____ RECORDS TO USE

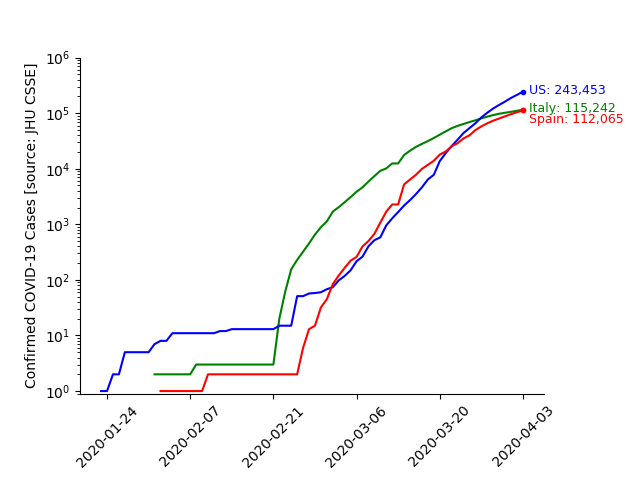
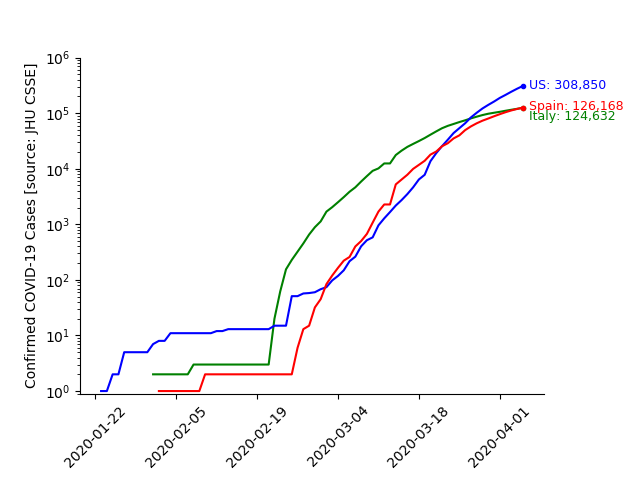
2020-04-04 updates

diff --git a/plot_cases.py b/plot_cases.py
@@ -40,7 +40,7 @@ fig, ax = plt.subplots()
 
 plt.semilogy(dates[np.where(cases_it>0)[0][0]:], cases_it[cases_it>0], 'g-')
 plt.semilogy(dates[-1], cases_it[-1], 'g.')
-ax.annotate('Italy: {:,}'.format(cases_it[-1]), (dates[-1]+dt.timedelta(days=1), 0.90*cases_it[-1]), color='green', fontsize=9)
+ax.annotate('Italy: {:,}'.format(cases_it[-1]), (dates[-1]+dt.timedelta(days=1), 0.60*cases_it[-1]), color='green', fontsize=9)
 
 plt.semilogy(dates[np.where(cases_us>0)[0][0]:], cases_us[cases_us>0], 'b-')
 plt.semilogy(dates[-1], cases_us[-1], 'b.')
@@ -48,7 +48,7 @@ ax.annotate('US: {:,}'.format(cases_us[-1]), (dates[-1]+dt.timedelta(days=1), 0.
 
 plt.semilogy(dates[np.where(cases_es>0)[0][0]:], cases_es[cases_es>0], 'r-')
 plt.semilogy(dates[-1], cases_es[-1], 'r.')
-ax.annotate('Spain: {:,}'.format(cases_es[-1]), (dates[-1]+dt.timedelta(days=1), 0.60*cases_es[-1]), color='red', fontsize=9)
+ax.annotate('Spain: {:,}'.format(cases_es[-1]), (dates[-1]+dt.timedelta(days=1), 0.90*cases_es[-1]), color='red', fontsize=9)
 
 #plt.semilogy(dates[np.where(cases_sk>0)[0][0]:], cases_sk[cases_sk>0], '.-', label='South Korea')
 #plt.semilogy(dates[np.where(cases_jp>0)[0][0]:], cases_jp[cases_jp>0], '.-', label='Japan')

________

= WHAT THIS TASK INVOLVES =
Every record above must be printed exactly, except for its images.

= RESPONSE AREA =
2020-04-04 updates

diff --git a/plot_cases.py b/plot_cases.py
@@ -40,7 +40,7 @@ fig, ax = plt.subplots()
 
 plt.semilogy(dates[np.where(cases_it>0)[0][0]:], cases_it[cases_it>0], 'g-')
 plt.semilogy(dates[-1], cases_it[-1], 'g.')
-ax.annotate('Italy: {:,}'.format(cases_it[-1]), (dates[-1]+dt.timedelta(days=1), 0.90*cases_it[-1]), color='green', fontsize=9)
+ax.annotate('Italy: {:,}'.format(cases_it[-1]), (dates[-1]+dt.timedelta(days=1), 0.60*cases_it[-1]), color='green', fontsize=9)
 
 plt.semilogy(dates[np.where(cases_us>0)[0][0]:], cases_us[cases_us>0], 'b-')
 plt.semilogy(dates[-1], cases_us[-1], 'b.')
@@ -48,7 +48,7 @@ ax.annotate('US: {:,}'.format(cases_us[-1]), (dates[-1]+dt.timedelta(days=1), 0.
 
 plt.semilogy(dates[np.where(cases_es>0)[0][0]:], cases_es[cases_es>0], 'r-')
 plt.semilogy(dates[-1], cases_es[-1], 'r.')
-ax.annotate('Spain: {:,}'.format(cases_es[-1]), (dates[-1]+dt.timedelta(days=1), 0.60*cases_es[-1]), color='red', fontsize=9)
+ax.annotate('Spain: {:,}'.format(cases_es[-1]), (dates[-1]+dt.timedelta(days=1), 0.90*cases_es[-1]), color='red', fontsize=9)
 
 #plt.semilogy(dates[np.where(cases_sk>0)[0][0]:], cases_sk[cases_sk>0], '.-', label='South Korea')
 #plt.semilogy(dates[np.where(cases_jp>0)[0][0]:], cases_jp[cases_jp>0], '.-', label='Japan')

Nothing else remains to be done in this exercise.